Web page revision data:
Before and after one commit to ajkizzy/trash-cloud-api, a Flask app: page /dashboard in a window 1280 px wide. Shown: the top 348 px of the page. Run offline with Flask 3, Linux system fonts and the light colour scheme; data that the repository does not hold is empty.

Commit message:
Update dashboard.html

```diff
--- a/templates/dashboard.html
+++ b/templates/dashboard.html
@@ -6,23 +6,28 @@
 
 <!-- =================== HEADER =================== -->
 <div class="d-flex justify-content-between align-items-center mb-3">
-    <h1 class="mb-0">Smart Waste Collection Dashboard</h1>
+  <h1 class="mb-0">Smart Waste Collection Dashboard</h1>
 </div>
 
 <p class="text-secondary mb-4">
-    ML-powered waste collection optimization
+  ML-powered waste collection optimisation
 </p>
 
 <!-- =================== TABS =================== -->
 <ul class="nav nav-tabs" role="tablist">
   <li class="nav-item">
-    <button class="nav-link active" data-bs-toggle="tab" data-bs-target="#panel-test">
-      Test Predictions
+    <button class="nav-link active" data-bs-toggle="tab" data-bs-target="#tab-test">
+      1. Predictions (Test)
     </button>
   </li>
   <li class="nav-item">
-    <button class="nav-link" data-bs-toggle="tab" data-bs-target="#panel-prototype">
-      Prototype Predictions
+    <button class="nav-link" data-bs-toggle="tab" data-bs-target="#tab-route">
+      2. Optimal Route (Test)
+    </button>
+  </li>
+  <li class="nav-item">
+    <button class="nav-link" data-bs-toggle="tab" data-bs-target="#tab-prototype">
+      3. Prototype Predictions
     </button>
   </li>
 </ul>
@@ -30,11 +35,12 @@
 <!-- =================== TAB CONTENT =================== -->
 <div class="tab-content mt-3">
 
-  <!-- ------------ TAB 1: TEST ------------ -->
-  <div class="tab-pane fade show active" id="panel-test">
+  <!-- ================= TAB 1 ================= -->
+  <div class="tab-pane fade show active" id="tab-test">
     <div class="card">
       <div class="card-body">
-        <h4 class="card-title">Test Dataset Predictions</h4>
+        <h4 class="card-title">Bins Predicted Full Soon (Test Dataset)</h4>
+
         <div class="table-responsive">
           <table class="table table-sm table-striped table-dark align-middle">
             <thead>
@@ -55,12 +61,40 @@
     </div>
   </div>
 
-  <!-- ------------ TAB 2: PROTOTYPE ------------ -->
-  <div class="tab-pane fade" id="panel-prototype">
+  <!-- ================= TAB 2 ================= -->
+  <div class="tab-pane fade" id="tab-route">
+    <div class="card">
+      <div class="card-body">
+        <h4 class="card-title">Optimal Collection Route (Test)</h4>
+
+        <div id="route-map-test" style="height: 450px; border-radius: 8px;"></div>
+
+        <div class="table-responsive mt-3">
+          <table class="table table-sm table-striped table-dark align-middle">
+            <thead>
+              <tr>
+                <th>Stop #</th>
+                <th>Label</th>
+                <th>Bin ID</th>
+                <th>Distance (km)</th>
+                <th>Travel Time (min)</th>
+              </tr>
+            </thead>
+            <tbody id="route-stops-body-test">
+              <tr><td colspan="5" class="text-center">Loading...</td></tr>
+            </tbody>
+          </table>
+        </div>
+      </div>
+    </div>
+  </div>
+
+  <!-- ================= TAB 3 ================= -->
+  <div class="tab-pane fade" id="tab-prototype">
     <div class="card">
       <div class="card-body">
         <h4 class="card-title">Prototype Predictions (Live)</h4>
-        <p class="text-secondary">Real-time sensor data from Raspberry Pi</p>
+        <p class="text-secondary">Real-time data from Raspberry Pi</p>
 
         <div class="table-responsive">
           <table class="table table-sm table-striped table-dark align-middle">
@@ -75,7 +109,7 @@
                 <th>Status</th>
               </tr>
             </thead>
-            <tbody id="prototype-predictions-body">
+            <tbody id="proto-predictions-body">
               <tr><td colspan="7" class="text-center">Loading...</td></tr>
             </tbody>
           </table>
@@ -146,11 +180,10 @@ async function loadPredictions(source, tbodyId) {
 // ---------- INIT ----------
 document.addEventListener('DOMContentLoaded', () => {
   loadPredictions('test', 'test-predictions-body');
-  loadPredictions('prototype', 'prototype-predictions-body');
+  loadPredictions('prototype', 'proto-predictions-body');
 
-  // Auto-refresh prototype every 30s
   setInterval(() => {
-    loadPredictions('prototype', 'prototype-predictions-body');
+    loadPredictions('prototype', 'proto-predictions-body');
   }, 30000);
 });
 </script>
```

▶ **Problem details**:
Look through the entries and find each line that has the string "loadPredictions". Copy those lines.

▶ **Response**:
@@ -146,11 +180,10 @@ async function loadPredictions(source, tbodyId) {
   loadPredictions('test', 'test-predictions-body');
-  loadPredictions('prototype', 'prototype-predictions-body');
+  loadPredictions('prototype', 'proto-predictions-body');
-    loadPredictions('prototype', 'prototype-predictions-body');
+    loadPredictions('prototype', 'proto-predictions-body');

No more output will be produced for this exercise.